[Exercise objective] Reproduce the data below exactly as written. Pictures do not belong in the copy.

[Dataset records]
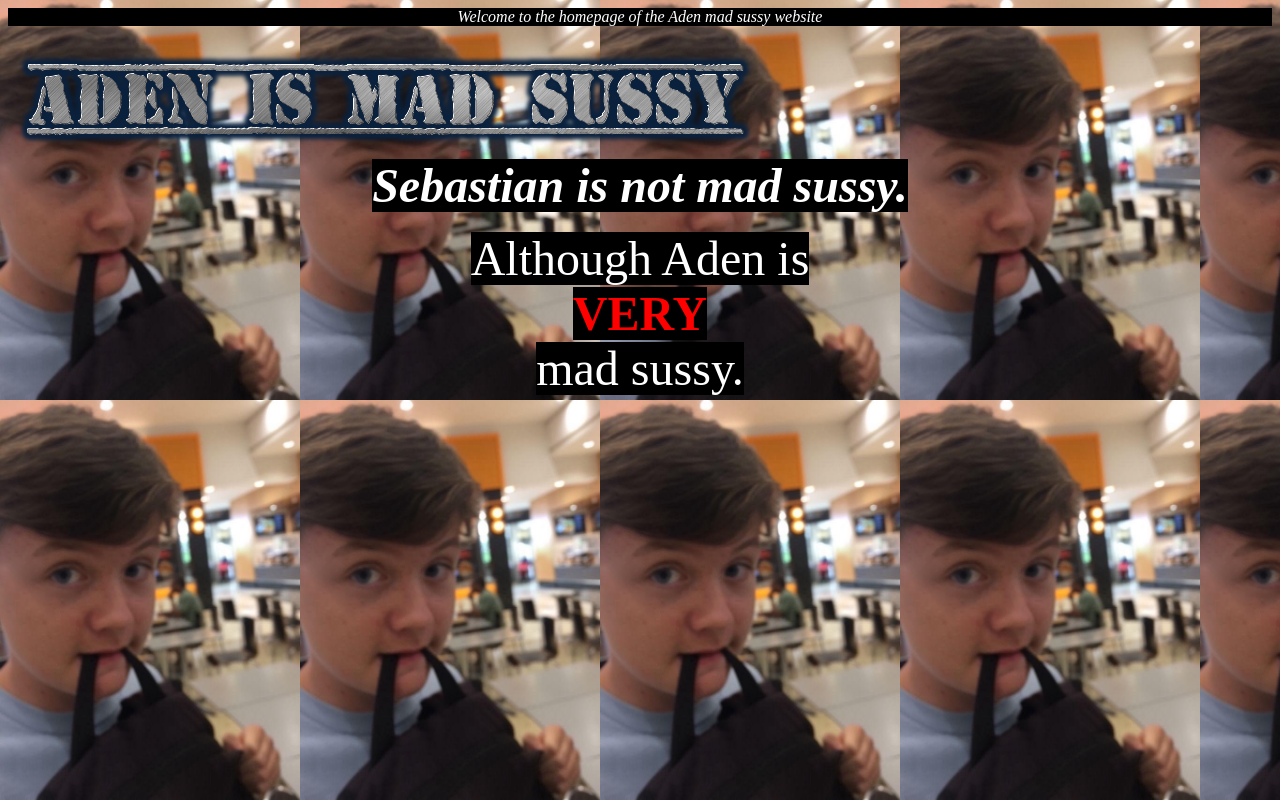
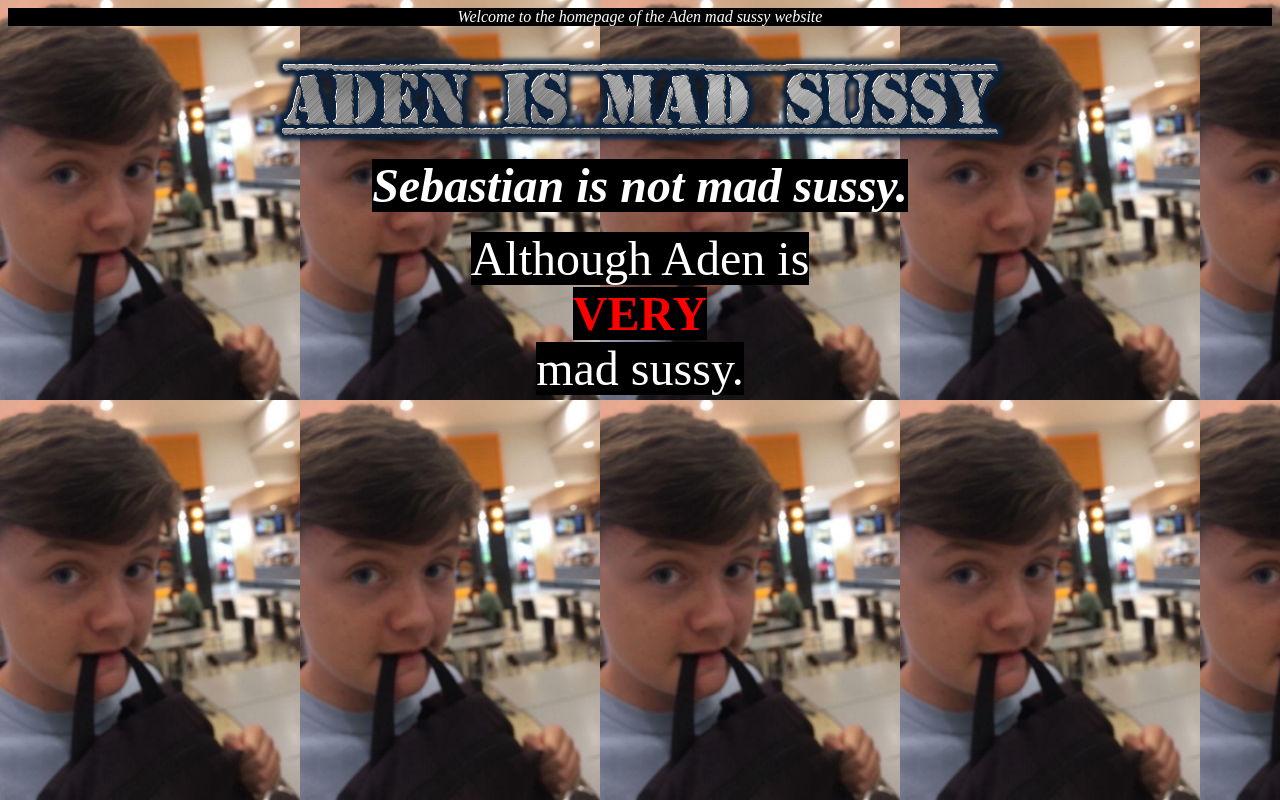
Before and after one commit to sebtheman/aden-is-mad-sussy, a plain HTML site: page docs/index.html in a window 1280 px wide. Drawn offline with Linux system fonts and the light colour scheme; no server answers.

Commit message:
Center Aden mad sussy image

```diff
--- a/docs/index.html
+++ b/docs/index.html
@@ -65,7 +65,7 @@
         <center><i>Welcome to the homepage of the Aden mad sussy website</i></center>
         </div>
         <br>
-        <img src="https://github.com/sebtheman/aden-is-mad-sussy/raw/master/docs/adenmadsussy.png"
+        <center><img src="https://github.com/sebtheman/aden-is-mad-sussy/raw/master/docs/adenmadsussy.png"</center>
         <div class="notmadsussy">
         <center><i><font size="+22" style="color:white;background-color:black";><b>Sebastian is not mad sussy.</b></font></i></center>
         </div>
```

[Problem solution]
Before and after one commit to sebtheman/aden-is-mad-sussy, a plain HTML site: page docs/index.html in a window 1280 px wide. Drawn offline with Linux system fonts and the light colour scheme; no server answers.

Commit message:
Center Aden mad sussy image

```diff
--- a/docs/index.html
+++ b/docs/index.html
@@ -65,7 +65,7 @@
         <center><i>Welcome to the homepage of the Aden mad sussy website</i></center>
         </div>
         <br>
-        <img src="https://github.com/sebtheman/aden-is-mad-sussy/raw/master/docs/adenmadsussy.png"
+        <center><img src="https://github.com/sebtheman/aden-is-mad-sussy/raw/master/docs/adenmadsussy.png"</center>
         <div class="notmadsussy">
         <center><i><font size="+22" style="color:white;background-color:black";><b>Sebastian is not mad sussy.</b></font></i></center>
         </div>
```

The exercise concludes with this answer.